“We expect the toy industry to continue to benefit from several fundamental drivers, including developed and emerging-market household formation, accelerating industry shifts toward entertainment and content-driven properties, and an adoptable business model in an evolving retail landscape (e-commerce),” analysts wrote in a note published last week.
Earlier this year, Goldman Sachs analyst Michael Ng called “entertainment-backed toys” a differentiator for toy manufacturers, and said Hasbro was “best-in-class” due to products tied to Marvel, “Star Wars,” Disney Princess and Transformers.
KeyBanc also favors Hasbro over Mattel because of Hasbro’s “integrated content model and entertainment calendar.”
Mattel’s Chief Executive Margo Georgiadis said on the company’s July earnings call that “Cars 3” toy sales were shaping up to be on the lower end of the company’s plan.
In more recent retail checks conducted by Stifel analysts, several entertainment properties, including “Cars 3” and “Despicable Me 3” were discounted. Domestic box office numbers for both of those movies, along with “Transformers: The Last Knight,” the latest installment of the Transformers franchise, were down from their predecessors.

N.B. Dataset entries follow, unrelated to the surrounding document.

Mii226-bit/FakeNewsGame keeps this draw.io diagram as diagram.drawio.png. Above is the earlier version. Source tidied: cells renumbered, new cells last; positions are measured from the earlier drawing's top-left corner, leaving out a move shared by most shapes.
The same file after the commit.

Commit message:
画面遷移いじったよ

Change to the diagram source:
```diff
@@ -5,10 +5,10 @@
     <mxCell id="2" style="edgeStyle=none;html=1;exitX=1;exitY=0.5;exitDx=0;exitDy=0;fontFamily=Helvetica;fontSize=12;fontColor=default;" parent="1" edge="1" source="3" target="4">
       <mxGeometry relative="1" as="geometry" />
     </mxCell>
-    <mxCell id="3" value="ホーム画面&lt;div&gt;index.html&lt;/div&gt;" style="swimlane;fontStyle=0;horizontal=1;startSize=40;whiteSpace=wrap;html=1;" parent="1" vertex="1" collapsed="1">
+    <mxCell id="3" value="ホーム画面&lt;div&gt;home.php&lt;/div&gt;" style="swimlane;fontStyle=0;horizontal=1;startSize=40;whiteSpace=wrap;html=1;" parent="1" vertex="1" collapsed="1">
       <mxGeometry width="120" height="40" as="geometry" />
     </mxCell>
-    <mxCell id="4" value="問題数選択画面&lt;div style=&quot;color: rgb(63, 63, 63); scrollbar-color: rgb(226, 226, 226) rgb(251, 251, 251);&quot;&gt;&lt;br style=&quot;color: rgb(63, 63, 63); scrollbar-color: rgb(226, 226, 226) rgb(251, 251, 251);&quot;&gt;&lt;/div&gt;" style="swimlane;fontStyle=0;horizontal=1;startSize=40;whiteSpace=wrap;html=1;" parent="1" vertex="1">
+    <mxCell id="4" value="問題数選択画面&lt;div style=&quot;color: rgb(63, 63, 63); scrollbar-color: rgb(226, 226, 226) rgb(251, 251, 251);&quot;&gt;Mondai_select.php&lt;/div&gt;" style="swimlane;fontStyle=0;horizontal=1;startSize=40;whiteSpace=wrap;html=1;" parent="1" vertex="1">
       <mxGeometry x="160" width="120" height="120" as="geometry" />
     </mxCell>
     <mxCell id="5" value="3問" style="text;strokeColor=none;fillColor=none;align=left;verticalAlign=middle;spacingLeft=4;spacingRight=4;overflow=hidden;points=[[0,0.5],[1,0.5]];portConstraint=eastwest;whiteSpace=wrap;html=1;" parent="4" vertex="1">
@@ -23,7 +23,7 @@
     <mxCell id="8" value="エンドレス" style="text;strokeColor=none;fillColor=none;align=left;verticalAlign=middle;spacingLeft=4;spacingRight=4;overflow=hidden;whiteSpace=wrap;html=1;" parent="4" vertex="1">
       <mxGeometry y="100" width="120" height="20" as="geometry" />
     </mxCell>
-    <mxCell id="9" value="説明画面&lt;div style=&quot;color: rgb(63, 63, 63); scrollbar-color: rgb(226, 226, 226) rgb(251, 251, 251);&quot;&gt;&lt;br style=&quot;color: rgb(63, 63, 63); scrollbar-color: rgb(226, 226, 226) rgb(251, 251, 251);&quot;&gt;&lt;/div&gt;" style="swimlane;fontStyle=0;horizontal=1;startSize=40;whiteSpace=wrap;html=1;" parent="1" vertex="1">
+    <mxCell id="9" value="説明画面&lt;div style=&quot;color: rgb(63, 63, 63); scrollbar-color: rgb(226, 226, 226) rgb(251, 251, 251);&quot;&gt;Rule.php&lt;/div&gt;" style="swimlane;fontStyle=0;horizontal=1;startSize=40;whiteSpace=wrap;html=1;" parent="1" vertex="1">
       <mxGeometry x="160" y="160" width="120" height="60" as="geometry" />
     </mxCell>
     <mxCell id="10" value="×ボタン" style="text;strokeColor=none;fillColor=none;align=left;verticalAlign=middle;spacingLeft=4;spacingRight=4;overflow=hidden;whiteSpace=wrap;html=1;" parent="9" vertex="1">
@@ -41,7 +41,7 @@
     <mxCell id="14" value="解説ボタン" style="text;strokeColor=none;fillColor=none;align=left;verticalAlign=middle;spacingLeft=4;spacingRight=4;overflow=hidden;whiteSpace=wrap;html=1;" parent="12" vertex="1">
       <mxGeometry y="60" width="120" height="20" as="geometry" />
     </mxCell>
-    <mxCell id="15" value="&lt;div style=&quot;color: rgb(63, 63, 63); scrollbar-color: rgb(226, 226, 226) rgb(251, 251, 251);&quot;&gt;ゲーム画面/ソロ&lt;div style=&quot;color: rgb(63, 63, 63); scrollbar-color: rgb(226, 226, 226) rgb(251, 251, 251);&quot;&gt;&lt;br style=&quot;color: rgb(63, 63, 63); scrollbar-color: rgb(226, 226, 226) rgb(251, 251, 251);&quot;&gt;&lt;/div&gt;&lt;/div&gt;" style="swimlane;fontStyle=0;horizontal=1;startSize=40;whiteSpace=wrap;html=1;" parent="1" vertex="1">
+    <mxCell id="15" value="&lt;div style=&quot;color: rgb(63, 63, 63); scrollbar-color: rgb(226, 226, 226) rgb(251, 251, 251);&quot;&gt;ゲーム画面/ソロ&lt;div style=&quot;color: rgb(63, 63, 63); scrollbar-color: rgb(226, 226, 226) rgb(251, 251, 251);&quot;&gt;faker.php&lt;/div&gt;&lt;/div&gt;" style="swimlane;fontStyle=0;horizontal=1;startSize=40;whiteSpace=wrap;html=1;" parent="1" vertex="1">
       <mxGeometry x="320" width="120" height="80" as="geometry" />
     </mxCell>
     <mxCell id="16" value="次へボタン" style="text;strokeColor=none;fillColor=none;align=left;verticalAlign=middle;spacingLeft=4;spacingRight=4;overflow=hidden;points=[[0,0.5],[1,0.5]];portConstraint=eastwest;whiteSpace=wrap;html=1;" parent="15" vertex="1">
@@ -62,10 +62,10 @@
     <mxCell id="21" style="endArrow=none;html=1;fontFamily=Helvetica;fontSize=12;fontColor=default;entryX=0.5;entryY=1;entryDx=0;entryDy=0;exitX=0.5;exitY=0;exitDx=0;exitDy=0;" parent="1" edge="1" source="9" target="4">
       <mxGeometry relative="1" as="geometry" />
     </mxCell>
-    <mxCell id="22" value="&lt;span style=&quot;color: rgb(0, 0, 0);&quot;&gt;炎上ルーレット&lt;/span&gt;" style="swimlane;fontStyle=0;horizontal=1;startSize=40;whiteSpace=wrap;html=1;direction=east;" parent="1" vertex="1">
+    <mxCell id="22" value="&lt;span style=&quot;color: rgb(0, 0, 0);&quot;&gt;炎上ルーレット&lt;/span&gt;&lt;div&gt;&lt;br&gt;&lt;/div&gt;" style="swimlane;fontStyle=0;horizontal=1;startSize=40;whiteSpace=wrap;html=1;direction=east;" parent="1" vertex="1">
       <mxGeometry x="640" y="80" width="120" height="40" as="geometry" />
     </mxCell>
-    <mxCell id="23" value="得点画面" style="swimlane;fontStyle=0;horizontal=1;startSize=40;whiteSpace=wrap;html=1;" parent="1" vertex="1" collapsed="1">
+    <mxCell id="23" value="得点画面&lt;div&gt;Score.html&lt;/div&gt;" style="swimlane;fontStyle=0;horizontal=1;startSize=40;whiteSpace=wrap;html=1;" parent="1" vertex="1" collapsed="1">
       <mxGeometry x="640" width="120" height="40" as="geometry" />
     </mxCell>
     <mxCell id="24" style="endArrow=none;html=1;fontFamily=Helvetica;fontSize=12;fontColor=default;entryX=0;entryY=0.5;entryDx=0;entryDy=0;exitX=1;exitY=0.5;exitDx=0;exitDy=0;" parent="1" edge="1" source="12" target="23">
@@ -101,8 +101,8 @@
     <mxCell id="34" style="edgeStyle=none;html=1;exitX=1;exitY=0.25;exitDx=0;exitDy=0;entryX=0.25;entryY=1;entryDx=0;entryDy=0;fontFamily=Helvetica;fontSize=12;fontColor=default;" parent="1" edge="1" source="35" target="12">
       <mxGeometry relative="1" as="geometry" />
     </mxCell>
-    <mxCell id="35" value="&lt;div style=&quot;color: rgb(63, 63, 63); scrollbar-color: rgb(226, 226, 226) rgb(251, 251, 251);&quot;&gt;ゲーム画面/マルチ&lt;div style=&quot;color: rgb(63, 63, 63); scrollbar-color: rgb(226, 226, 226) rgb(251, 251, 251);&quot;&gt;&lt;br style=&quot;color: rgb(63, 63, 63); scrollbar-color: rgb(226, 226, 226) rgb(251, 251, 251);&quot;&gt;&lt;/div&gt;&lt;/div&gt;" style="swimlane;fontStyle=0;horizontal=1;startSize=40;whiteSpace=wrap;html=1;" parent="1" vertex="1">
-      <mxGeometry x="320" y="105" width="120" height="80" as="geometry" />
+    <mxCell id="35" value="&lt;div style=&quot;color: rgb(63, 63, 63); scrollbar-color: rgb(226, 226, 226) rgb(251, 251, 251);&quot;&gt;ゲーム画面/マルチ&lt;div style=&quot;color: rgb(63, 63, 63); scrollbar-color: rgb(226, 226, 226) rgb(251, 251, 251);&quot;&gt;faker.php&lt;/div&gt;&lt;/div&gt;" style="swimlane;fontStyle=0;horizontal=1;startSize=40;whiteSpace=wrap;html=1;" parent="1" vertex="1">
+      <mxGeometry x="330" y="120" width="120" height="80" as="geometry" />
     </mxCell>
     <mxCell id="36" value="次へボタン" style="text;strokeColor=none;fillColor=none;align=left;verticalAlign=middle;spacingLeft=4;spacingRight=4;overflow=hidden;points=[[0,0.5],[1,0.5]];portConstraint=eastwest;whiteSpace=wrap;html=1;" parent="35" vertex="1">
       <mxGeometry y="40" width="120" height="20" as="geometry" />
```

“August is typically a slower period (at retail) for the category, but provides some confirmation around product that worked/didn’t work during calendar second-quarter, and a glimpse of what’s to come for the holidays,” Stifel said in a Tuesday note.
Stifel rates Hasbro, Mattel and Jakks Pacific shares hold.
“Based on these and other findings, from a trading perspective, we have a neutral/slightly negative near-term bias on the group,” the Stifel note said.
Hasbro shares are up 22.6% for the year so far, Mattel shares are down 41.1% for the period, Jakks Pacific shares are down 35.4%, and Spin Master shares are up 34.5% for the period.
The S&P 500 index
is up 9.8% for 2017 so far.